┌─ MATERIAL TO PROCESS

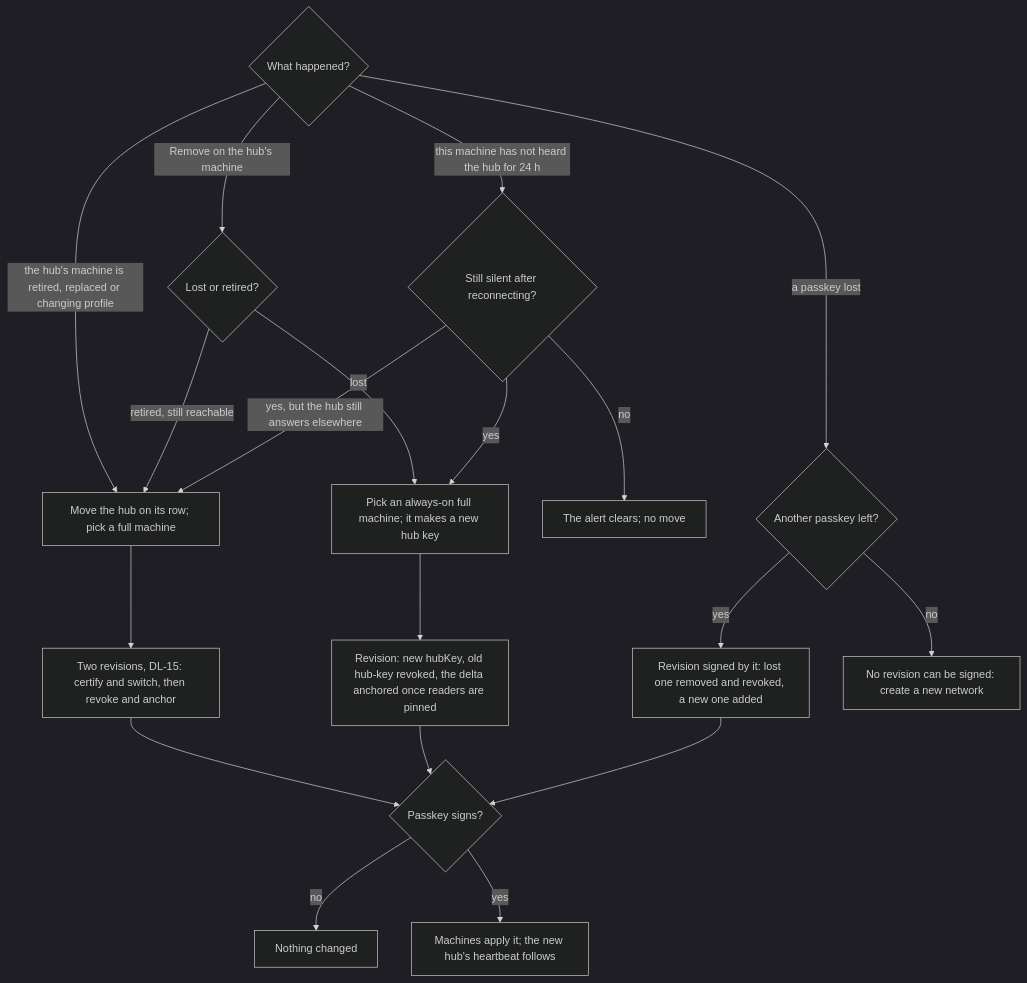
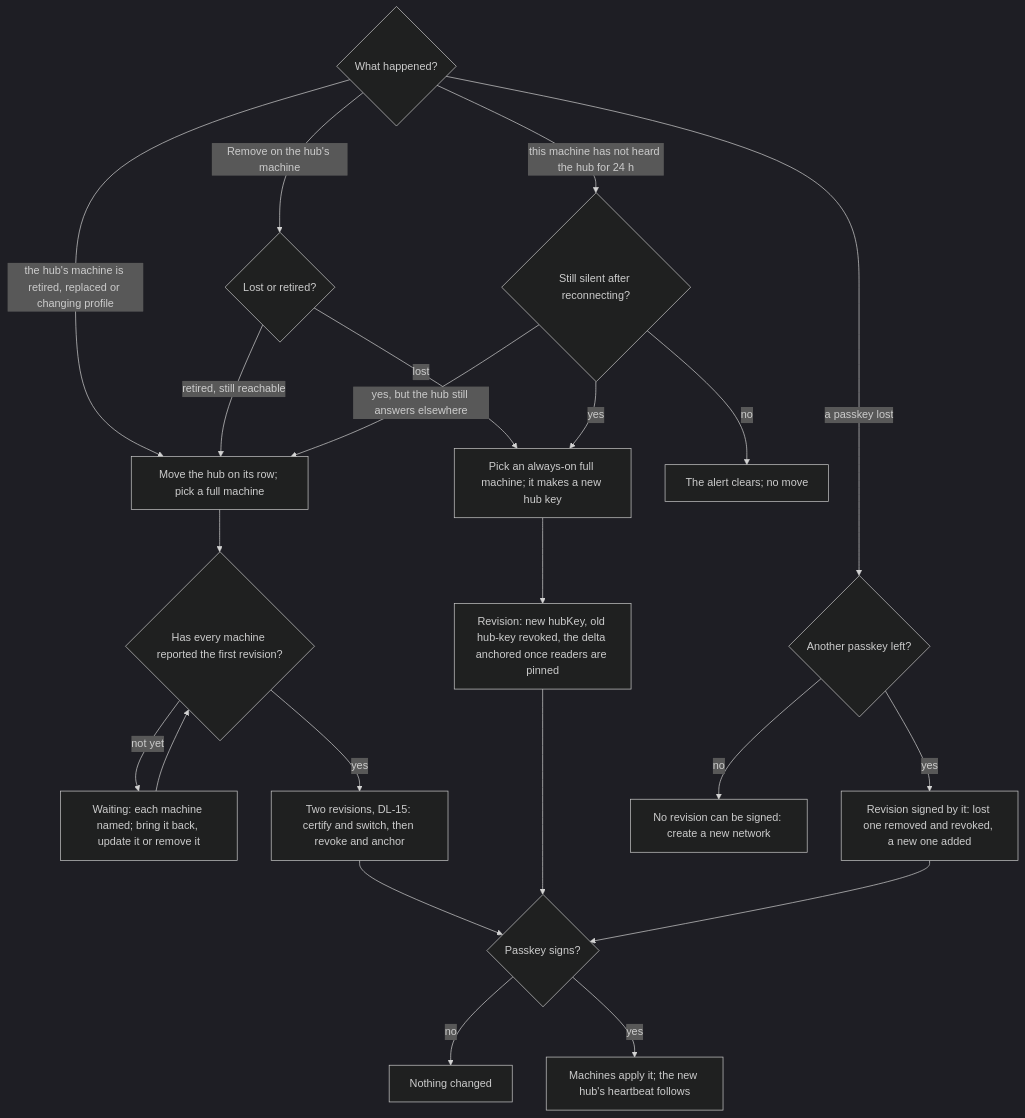
Before and after one commit to passioncode-ai/fabric-agent-contract: diagram 27 of 34 in docs/ux/flows.md, drawn with Mermaid (dark theme). The commit also changed other lines of this file and 11 other files, not shown here.

````diff
--- a/docs/ux/flows.md
+++ b/docs/ux/flows.md
@@ -662,21 +662,24 @@
 ```mermaid
 flowchart TD
   A{What happened?} -->|the hub's machine is retired, replaced or changing profile| L[Move the hub on its row; pick a full machine]
   A -->|Remove on the hub's machine| K{Lost or retired?}
   K -->|retired, still reachable| L
   K -->|lost| M
-  L --> T[Two revisions, DL-15: certify and switch, then revoke and anchor]
+  L --> W{Has every machine reported the first revision?}
+  W -->|not yet| V[Waiting: each machine named; bring it back, update it or remove it]
+  V --> W
+  W -->|yes| T[Two revisions, DL-15: certify and switch, then revoke and anchor]
   T --> S
   A -->|this machine has not heard the hub for 24 h| C{Still silent after reconnecting?}
   C -->|no| Z[The alert clears; no move]
   C -->|yes, but the hub still answers elsewhere| L
   C -->|yes| M[Pick an always-on full machine; it makes a new hub key]
   M --> R[Revision: new hubKey, old hub-key revoked, the delta anchored once readers are pinned]
   A -->|a passkey lost| P{Another passkey left?}
   P -->|yes| Q[Revision signed by it: lost one removed and revoked, a new one added]
   P -->|no| N[No revision can be signed: create a new network]
   R --> S{Passkey signs?}
   Q --> S
   S -->|no| X[Nothing changed]
   S -->|yes| D[Machines apply it; the new hub's heartbeat follows]
 ```
````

└─

**REQUIRED ACTION**
Starting at the line that contains "L --> T[Two", print every line through the last one of the records, exactly and with nothing else.

**EXERCISE RESULT**
-  L --> T[Two revisions, DL-15: certify and switch, then revoke and anchor]
+  L --> W{Has every machine reported the first revision?}
+  W -->|not yet| V[Waiting: each machine named; bring it back, update it or remove it]
+  V --> W
+  W -->|yes| T[Two revisions, DL-15: certify and switch, then revoke and anchor]
   T --> S
   A -->|this machine has not heard the hub for 24 h| C{Still silent after reconnecting?}
   C -->|no| Z[The alert clears; no move]
   C -->|yes, but the hub still answers elsewhere| L
   C -->|yes| M[Pick an always-on full machine; it makes a new hub key]
   M --> R[Revision: new hubKey, old hub-key revoked, the delta anchored once readers are pinned]
   A -->|a passkey lost| P{Another passkey left?}
   P -->|yes| Q[Revision signed by it: lost one removed and revoked, a new one added]
   P -->|no| N[No revision can be signed: create a new network]
   R --> S{Passkey signs?}
   Q --> S
   S -->|no| X[Nothing changed]
   S -->|yes| D[Machines apply it; the new hub's heartbeat follows]
 ```
````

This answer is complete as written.